Your answer must be the records below repeated word for word, with no pictures in it.

*** Source data ***

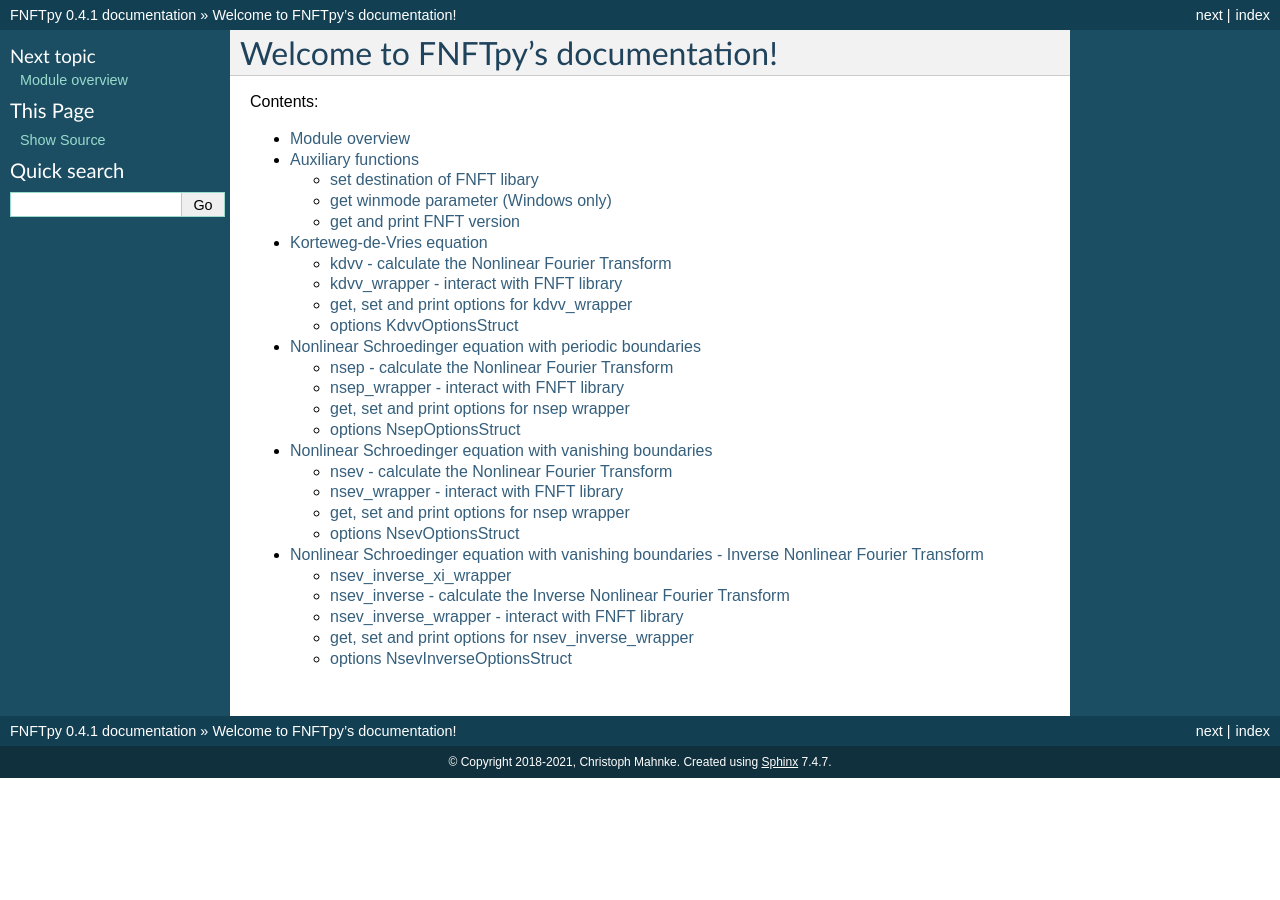
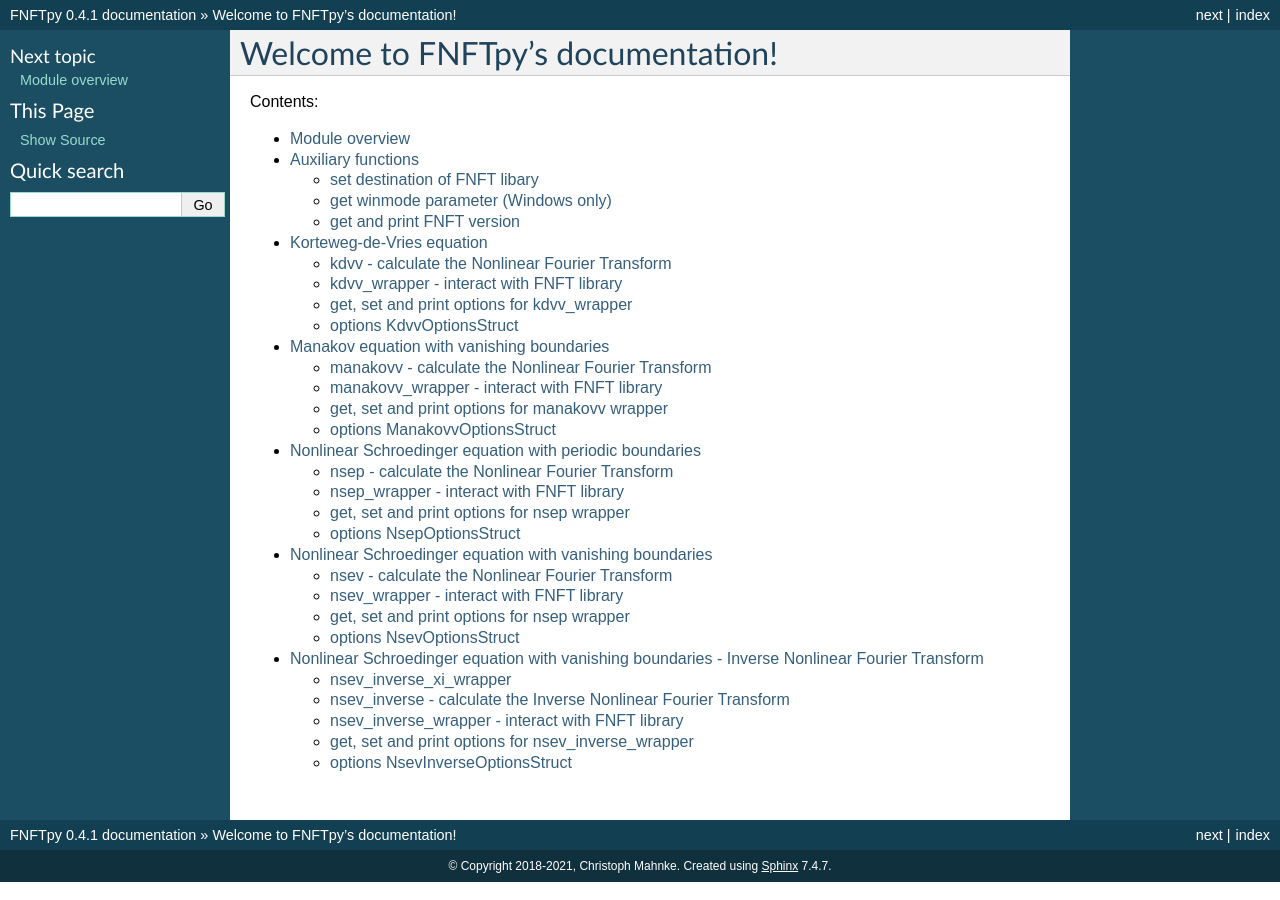
Before and after one commit to xmhk/FNFTpy, a Sphinx documentation site: the page built from documentation/sphinx/source/index.rst, in a window 1280 px wide. Built offline with Sphinx 7.4.7, drawn with Linux system fonts in a browser that asks for light colours.

Commit message:
add manakovv to sphinx documentation files

```diff
--- a/documentation/sphinx/source/index.rst
+++ b/documentation/sphinx/source/index.rst
@@ -20,6 +20,8 @@
 
    kdvv.rst
 
+   manakovv.rst
+
    nsep.rst
 
    nsev.rst
--- /dev/null
+++ b/documentation/sphinx/source/manakovv.rst
@@ -0,0 +1,46 @@
+
+
+=========================================================
+Manakov equation with vanishing boundaries
+=========================================================
+
+manakovv - calculate the Nonlinear Fourier Transform
+--------------------------------------------------------
+
+.. autofunction:: FNFTpy.fnft_manakovv_wrapper.manakovv
+
+
+
+manakovv_wrapper - interact with FNFT library
+-----------------------------------------
+
+.. autofunction:: FNFTpy.fnft_manakovv_wrapper.manakovv_wrapper
+
+
+
+
+get, set and print options for manakovv wrapper
+-------------------------------------------
+
+.. autofunction:: FNFTpy.options_handling.fnft_manakovv_default_options_wrapper
+
+.. autofunction:: FNFTpy.options_handling.get_manakovv_options
+
+.. autofunction:: FNFTpy.options_handling.print_manakovv_options
+
+
+
+options ManakovvOptionsStruct
+-------------------------
+
+.. autoclass::    FNFTpy.typesdef.ManakovvOptionsStruct
+
+
+
+Options can be printed directly to screen, e.g.
+
+print(get_manakovv_options())
+
+String representation can be generated by
+
+repr(get_manakovv_options())
```
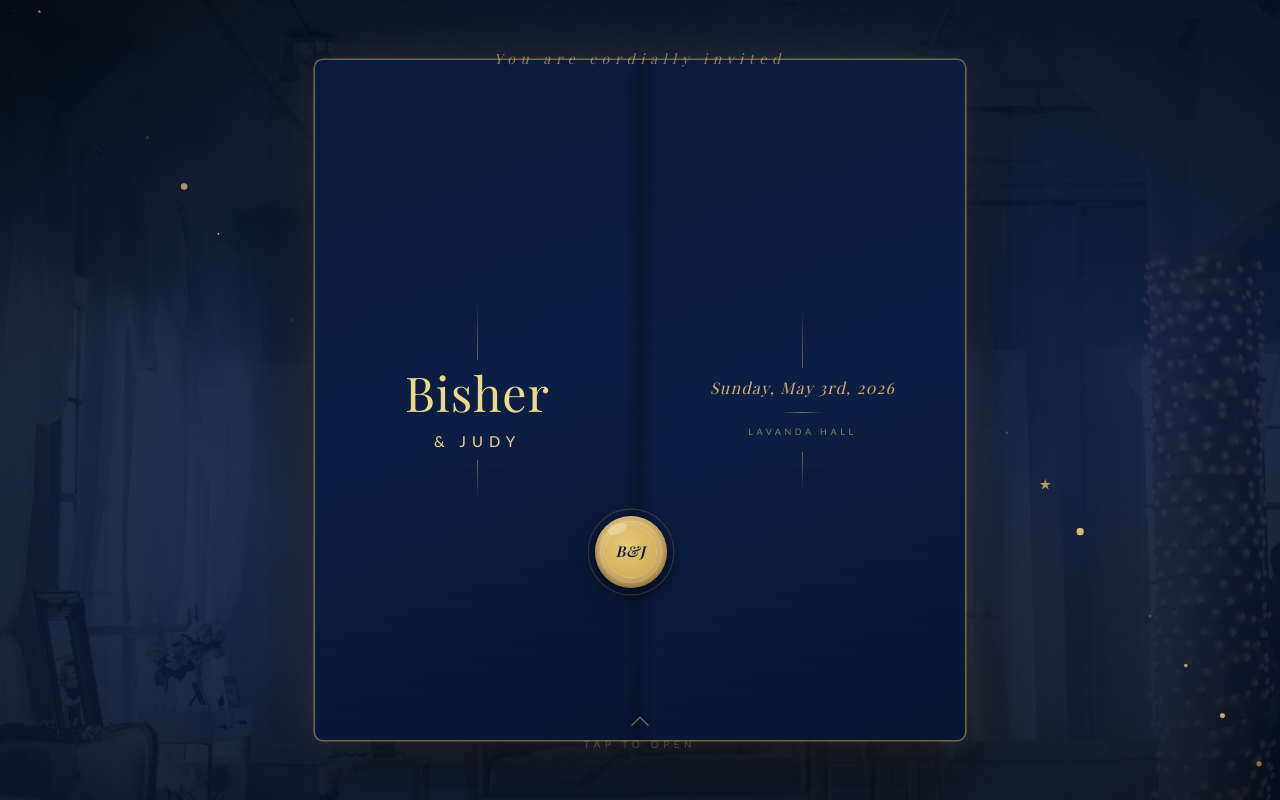
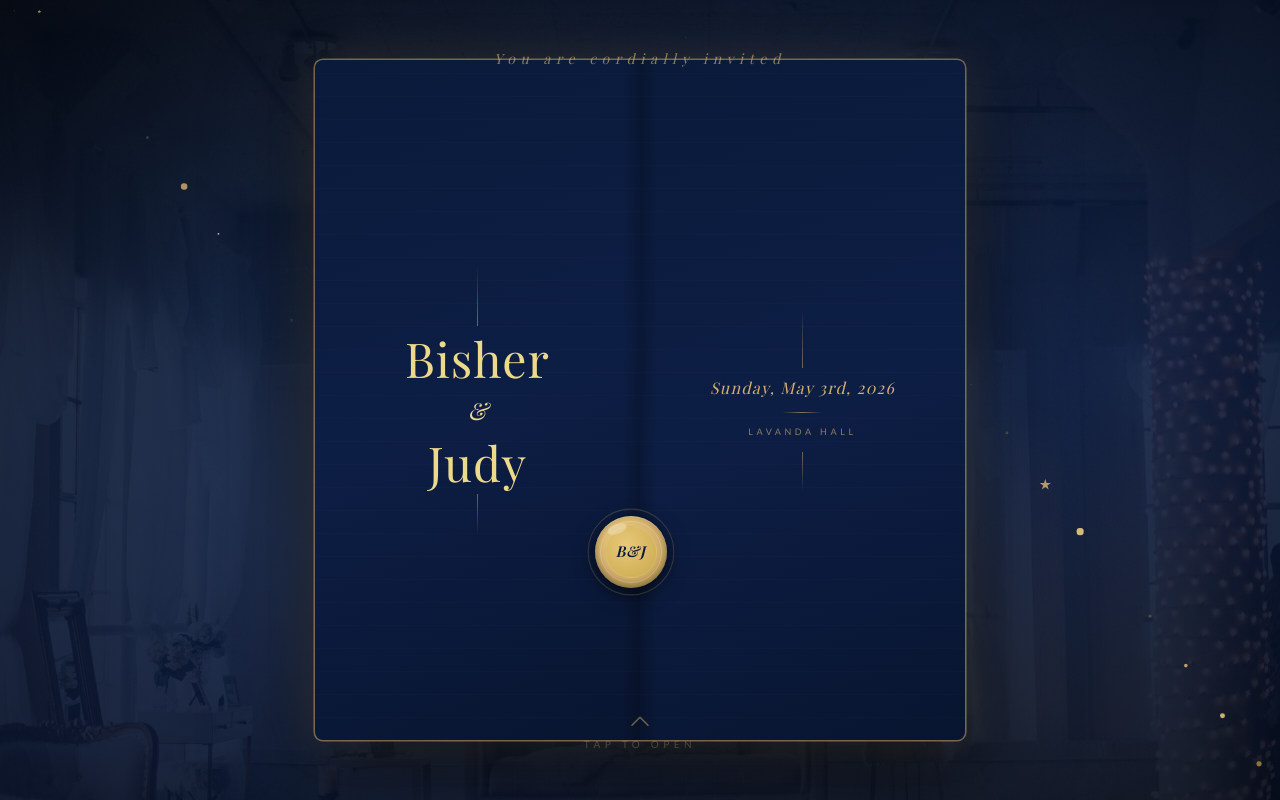
Before and after one commit to nazemms1/wedding, a React (Vite) app: page / in a window 1280 px wide. Built offline with nearby package versions, Linux system fonts and the light colour scheme; a web font is replaced by a local one.

Commit message:
fix:font size

```diff
--- a/src/weddings/bisher/components/EnvelopeIntro.tsx
+++ b/src/weddings/bisher/components/EnvelopeIntro.tsx
@@ -195,20 +195,34 @@ export function EnvelopeIntro({ onOpen }: Props) {
                   color: theme.color.goldLight,
                   lineHeight: 1,
                   letterSpacing: "0.02em",
+                  textAlign: "center",
                 }}
               >
                 {t.partner1}
               </p>
               <p
                 style={{
-                  fontFamily: theme.font.body,
-                  letterSpacing: "0.4em",
-                  textTransform: "uppercase",
+                  fontFamily: theme.font.display,
+                  fontSize: "clamp(16px, 4vw, 24px)",
                   color: theme.color.goldLight,
-                  marginTop: 6,
+                  fontStyle: "italic",
+                  margin: "4px 0",
+                  textAlign: "center",
                 }}
               >
-                &amp; {t.partner2}
+                &amp;
+              </p>
+              <p
+                style={{
+                  fontFamily: theme.font.display,
+                  fontSize: "clamp(28px, 7vw, 48px)",
+                  color: theme.color.goldLight,
+                  lineHeight: 1,
+                  letterSpacing: "0.02em",
+                  textAlign: "center",
+                }}
+              >
+                {t.partner2}
               </p>
               <div
                 style={{
--- a/src/weddings/joudi/components/EnvelopeIntro.tsx
+++ b/src/weddings/joudi/components/EnvelopeIntro.tsx
@@ -243,17 +243,30 @@ export function EnvelopeIntro({ onOpen }: EnvelopeIntroProps) {
               </p>
               <p
                 style={{
-                  fontFamily: theme.font.body,
+                  fontFamily: theme.font.display,
                   fontSize: isMobile
-                    ? "clamp(12px, 1.2vw, 8px)"
-                    : "clamp(15px, 1.5vw, 9px)",
-                  letterSpacing: "0.4em",
-                  textTransform: "uppercase",
+                    ? "clamp(12px, 3vw, 18px)"
+                    : "clamp(16px, 4vw, 24px)",
                   color: theme.color.goldLight,
-                  marginTop: 6,
+                  fontStyle: "italic",
+                  margin: "2px 0",
                 }}
               >
-                &amp; {t.partner2}
+                &amp;
+              </p>
+              <p
+                style={{
+                  fontFamily: theme.font.display,
+                  fontSize: isMobile
+                    ? "clamp(20px, 5vw, 32px)"
+                    : "clamp(28px, 7vw, 48px)",
+                  color: theme.color.goldLight,
+                  lineHeight: 1,
+                  letterSpacing: "0.02em",
+                  textAlign: "center",
+                }}
+              >
+                {t.partner2}
               </p>
               <div
                 style={{
```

*** End of Source data ***

• **Your solution**
Before and after one commit to xmhk/FNFTpy, a Sphinx documentation site: the page built from documentation/sphinx/source/index.rst, in a window 1280 px wide. Built offline with Sphinx 7.4.7, drawn with Linux system fonts in a browser that asks for light colours.

Commit message:
add manakovv to sphinx documentation files

```diff
--- a/documentation/sphinx/source/index.rst
+++ b/documentation/sphinx/source/index.rst
@@ -20,6 +20,8 @@
 
    kdvv.rst
 
+   manakovv.rst
+
    nsep.rst
 
    nsev.rst
--- /dev/null
+++ b/documentation/sphinx/source/manakovv.rst
@@ -0,0 +1,46 @@
+
+
+=========================================================
+Manakov equation with vanishing boundaries
+=========================================================
+
+manakovv - calculate the Nonlinear Fourier Transform
+--------------------------------------------------------
+
+.. autofunction:: FNFTpy.fnft_manakovv_wrapper.manakovv
+
+
+
+manakovv_wrapper - interact with FNFT library
+-----------------------------------------
+
+.. autofunction:: FNFTpy.fnft_manakovv_wrapper.manakovv_wrapper
+
+
+
+
+get, set and print options for manakovv wrapper
+-------------------------------------------
+
+.. autofunction:: FNFTpy.options_handling.fnft_manakovv_default_options_wrapper
+
+.. autofunction:: FNFTpy.options_handling.get_manakovv_options
+
+.. autofunction:: FNFTpy.options_handling.print_manakovv_options
+
+
+
+options ManakovvOptionsStruct
+-------------------------
+
+.. autoclass::    FNFTpy.typesdef.ManakovvOptionsStruct
+
+
+
+Options can be printed directly to screen, e.g.
+
+print(get_manakovv_options())
+
+String representation can be generated by
+
+repr(get_manakovv_options())
```
Before and after one commit to nazemms1/wedding, a React (Vite) app: page / in a window 1280 px wide. Built offline with nearby package versions, Linux system fonts and the light colour scheme; a web font is replaced by a local one.

Commit message:
fix:font size

```diff
--- a/src/weddings/bisher/components/EnvelopeIntro.tsx
+++ b/src/weddings/bisher/components/EnvelopeIntro.tsx
@@ -195,20 +195,34 @@ export function EnvelopeIntro({ onOpen }: Props) {
                   color: theme.color.goldLight,
                   lineHeight: 1,
                   letterSpacing: "0.02em",
+                  textAlign: "center",
                 }}
               >
                 {t.partner1}
               </p>
               <p
                 style={{
-                  fontFamily: theme.font.body,
-                  letterSpacing: "0.4em",
-                  textTransform: "uppercase",
+                  fontFamily: theme.font.display,
+                  fontSize: "clamp(16px, 4vw, 24px)",
                   color: theme.color.goldLight,
-                  marginTop: 6,
+                  fontStyle: "italic",
+                  margin: "4px 0",
+                  textAlign: "center",
                 }}
               >
-                &amp; {t.partner2}
+                &amp;
+              </p>
+              <p
+                style={{
+                  fontFamily: theme.font.display,
+                  fontSize: "clamp(28px, 7vw, 48px)",
+                  color: theme.color.goldLight,
+                  lineHeight: 1,
+                  letterSpacing: "0.02em",
+                  textAlign: "center",
+                }}
+              >
+                {t.partner2}
               </p>
               <div
                 style={{
--- a/src/weddings/joudi/components/EnvelopeIntro.tsx
+++ b/src/weddings/joudi/components/EnvelopeIntro.tsx
@@ -243,17 +243,30 @@ export function EnvelopeIntro({ onOpen }: EnvelopeIntroProps) {
               </p>
               <p
                 style={{
-                  fontFamily: theme.font.body,
+                  fontFamily: theme.font.display,
                   fontSize: isMobile
-                    ? "clamp(12px, 1.2vw, 8px)"
-                    : "clamp(15px, 1.5vw, 9px)",
-                  letterSpacing: "0.4em",
-                  textTransform: "uppercase",
+                    ? "clamp(12px, 3vw, 18px)"
+                    : "clamp(16px, 4vw, 24px)",
                   color: theme.color.goldLight,
-                  marginTop: 6,
+                  fontStyle: "italic",
+                  margin: "2px 0",
                 }}
               >
-                &amp; {t.partner2}
+                &amp;
+              </p>
+              <p
+                style={{
+                  fontFamily: theme.font.display,
+                  fontSize: isMobile
+                    ? "clamp(20px, 5vw, 32px)"
+                    : "clamp(28px, 7vw, 48px)",
+                  color: theme.color.goldLight,
+                  lineHeight: 1,
+                  letterSpacing: "0.02em",
+                  textAlign: "center",
+                }}
+              >
+                {t.partner2}
               </p>
               <div
                 style={{
```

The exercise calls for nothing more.